This also offers the opportunity for the budding entrepreneurs in Makka and Medina. Check that you are not paying the extra Rs50 when you dont have to. Also, some of them will sell you half the card for Rs75. There are so many of them, just walk away and move to the next guy.

Internet Banking

The number one rule: Update your profile to receive your One Time Password (OTP) via email. By default, most people receive their OTP via SMS. Unless you have international roaming activated and WORKING, you may not receive this, which may stop you from performing any transactions via the Internet.

Standard Bank users can only opt to receive their OTP via SMS or email. FNB users have the option of receiving the OTP via email in addition to SMS.

However, for both of them, you need to setup the OTP via email before leaving your hometown. Usually someone from the branch has to phone you, ask you to verify your details, etc. before they set this.

For Standard Bank, if you set up a recipient, you will not need to enter a OTP when doing a transfer to them.

ATMs, Banking in General

Please check that your card does not expire whilst you are on Haj. Banks usually have your new card a month before they expire, and you can request them to send you one earlier as well.

You are able to do cash withdrawals at Al Rajhi bank. In Makka, they are situated in front of the Hilton hotel. In Medina, there’s an ATM on the first floor of the Hilton Hotel. In most of the more modern malls, they do accept cards. Some of the smaller shops usually share one machine that services a group of them, so you may have to walk to another point to have your card swiped.

Wires

Make a checklist of all the wires and cables you need to take with. Its annoying to be on the other side of the world only to discover you dont have a cable you need.

Back Home Preparation

Apart from checking that you are hooked up, ensure that your family is likewise. Are they able to connect to the Internet, start skype, etc.? Does their webcam give a grainy or feed, etc.? Run a few checks before you leave, and also put them in contact with someone thats knowledgeable. If they are going to use someone else’s Internet connection, ensure that you have budgeted for this as well.

Lastly,

Where possible, assist your fellow Hujaaj if you can. The Holy Prophet Muhammad (PBUH) said that the best of people are those who assist others, and how much greater is this in the Holy Cities. If you find any of these tips handy, please make Duah that the Almighty grants the author to apply these tips himself in the Holy Lands, Insha Allah

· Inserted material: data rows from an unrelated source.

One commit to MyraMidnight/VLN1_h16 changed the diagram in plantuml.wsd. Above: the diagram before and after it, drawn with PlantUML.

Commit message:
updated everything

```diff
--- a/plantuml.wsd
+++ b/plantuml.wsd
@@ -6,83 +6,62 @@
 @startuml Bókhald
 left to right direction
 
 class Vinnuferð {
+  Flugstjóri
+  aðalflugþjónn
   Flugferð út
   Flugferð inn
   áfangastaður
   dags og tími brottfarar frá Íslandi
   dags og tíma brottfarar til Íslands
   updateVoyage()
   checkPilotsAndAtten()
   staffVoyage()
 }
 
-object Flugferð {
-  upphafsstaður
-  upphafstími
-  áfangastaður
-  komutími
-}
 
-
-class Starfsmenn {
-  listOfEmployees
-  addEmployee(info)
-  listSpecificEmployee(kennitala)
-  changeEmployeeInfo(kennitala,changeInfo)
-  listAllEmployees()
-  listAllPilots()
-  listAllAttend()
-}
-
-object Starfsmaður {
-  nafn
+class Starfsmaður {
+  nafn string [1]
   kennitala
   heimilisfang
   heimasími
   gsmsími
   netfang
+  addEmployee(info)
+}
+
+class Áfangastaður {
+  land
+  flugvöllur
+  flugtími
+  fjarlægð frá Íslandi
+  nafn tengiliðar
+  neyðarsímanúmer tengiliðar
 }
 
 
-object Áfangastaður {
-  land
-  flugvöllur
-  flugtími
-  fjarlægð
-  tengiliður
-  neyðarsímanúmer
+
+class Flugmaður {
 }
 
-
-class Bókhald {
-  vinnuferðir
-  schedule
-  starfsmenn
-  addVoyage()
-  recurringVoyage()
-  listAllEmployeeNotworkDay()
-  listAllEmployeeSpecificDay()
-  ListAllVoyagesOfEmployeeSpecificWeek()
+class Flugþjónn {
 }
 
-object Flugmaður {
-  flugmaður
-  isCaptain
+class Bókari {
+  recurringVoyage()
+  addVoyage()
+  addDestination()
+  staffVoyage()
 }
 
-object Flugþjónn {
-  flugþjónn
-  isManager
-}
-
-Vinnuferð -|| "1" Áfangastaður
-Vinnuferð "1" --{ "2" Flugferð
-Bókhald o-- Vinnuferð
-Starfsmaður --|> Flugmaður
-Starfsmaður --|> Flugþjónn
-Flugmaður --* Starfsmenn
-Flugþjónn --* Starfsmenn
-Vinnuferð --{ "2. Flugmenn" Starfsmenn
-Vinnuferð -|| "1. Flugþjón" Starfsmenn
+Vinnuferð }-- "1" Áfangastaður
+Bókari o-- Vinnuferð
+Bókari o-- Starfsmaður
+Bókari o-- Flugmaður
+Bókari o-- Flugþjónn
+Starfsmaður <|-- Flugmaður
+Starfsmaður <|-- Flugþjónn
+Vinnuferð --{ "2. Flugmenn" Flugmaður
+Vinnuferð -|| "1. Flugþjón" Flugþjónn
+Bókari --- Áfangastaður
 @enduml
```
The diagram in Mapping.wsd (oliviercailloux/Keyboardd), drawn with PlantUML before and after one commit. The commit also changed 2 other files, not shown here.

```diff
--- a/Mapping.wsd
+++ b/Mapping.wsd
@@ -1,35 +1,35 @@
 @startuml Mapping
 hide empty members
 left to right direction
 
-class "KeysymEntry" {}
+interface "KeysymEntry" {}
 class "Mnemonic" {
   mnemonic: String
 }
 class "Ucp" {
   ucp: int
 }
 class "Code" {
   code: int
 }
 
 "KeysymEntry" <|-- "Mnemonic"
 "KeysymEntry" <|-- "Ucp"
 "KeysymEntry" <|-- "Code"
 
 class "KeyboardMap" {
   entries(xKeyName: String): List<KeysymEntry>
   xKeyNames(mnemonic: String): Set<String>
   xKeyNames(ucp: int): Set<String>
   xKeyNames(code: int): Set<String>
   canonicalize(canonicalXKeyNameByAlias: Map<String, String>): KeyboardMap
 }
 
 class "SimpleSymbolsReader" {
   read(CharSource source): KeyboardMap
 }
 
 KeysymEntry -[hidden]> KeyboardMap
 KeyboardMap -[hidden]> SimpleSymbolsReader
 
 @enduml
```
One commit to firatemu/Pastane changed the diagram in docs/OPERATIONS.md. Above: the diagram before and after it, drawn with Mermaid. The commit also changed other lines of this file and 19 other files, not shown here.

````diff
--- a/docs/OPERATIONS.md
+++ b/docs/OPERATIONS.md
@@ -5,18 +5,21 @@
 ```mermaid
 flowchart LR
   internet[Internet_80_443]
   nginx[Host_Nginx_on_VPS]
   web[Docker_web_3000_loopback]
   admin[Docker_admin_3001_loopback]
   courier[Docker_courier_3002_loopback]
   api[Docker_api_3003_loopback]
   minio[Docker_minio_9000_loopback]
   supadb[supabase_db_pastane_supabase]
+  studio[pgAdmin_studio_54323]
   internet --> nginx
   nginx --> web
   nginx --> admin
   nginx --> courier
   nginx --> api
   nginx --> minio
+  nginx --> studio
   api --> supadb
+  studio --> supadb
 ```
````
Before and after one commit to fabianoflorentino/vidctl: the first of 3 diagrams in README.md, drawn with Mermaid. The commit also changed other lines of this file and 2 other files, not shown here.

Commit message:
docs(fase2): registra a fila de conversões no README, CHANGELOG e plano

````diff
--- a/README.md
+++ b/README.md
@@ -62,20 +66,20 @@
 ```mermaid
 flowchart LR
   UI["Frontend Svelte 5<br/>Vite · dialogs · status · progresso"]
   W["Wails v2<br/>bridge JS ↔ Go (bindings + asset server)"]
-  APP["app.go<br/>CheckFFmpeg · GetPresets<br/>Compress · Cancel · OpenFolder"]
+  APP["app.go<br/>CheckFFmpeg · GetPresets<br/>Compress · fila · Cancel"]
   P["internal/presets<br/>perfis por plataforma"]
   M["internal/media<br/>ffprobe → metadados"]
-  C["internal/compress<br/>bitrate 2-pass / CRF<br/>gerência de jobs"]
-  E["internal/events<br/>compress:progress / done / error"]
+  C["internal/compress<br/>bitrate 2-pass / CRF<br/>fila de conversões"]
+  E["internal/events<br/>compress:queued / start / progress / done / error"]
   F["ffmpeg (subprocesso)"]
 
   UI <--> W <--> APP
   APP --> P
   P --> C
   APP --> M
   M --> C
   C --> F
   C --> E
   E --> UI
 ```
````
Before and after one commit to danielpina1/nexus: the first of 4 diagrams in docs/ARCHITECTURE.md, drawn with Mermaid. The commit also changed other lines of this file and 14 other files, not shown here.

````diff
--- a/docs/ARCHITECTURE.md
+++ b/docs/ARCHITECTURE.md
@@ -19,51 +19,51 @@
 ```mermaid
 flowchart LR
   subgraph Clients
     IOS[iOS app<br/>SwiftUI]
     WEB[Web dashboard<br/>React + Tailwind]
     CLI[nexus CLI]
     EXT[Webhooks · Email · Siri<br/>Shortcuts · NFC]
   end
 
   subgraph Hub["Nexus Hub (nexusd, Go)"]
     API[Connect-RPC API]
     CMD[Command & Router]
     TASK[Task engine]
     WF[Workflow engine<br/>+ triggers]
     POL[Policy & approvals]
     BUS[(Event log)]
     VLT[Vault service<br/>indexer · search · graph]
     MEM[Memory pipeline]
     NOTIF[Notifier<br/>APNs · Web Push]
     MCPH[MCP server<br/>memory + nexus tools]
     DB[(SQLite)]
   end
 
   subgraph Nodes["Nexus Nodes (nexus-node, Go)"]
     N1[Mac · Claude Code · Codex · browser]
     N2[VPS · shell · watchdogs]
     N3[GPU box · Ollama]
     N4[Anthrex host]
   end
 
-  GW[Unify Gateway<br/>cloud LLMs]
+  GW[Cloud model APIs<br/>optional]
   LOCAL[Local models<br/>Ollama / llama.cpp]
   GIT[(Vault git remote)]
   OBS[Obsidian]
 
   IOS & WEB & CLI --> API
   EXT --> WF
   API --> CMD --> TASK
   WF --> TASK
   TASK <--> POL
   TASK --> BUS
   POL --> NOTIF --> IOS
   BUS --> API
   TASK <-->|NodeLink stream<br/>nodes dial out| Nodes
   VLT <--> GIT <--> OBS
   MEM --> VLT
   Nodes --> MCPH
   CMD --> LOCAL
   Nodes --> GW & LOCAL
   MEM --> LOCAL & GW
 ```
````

[Video] Shaykh Sadullah Khan’s Khutbah at Claremont Main Road Masjid

Posted on the September 4th, 2010 under Internet,Reflections/Thoughts by

The khutbah is available online, but sometimes it’s just easier to watch it online.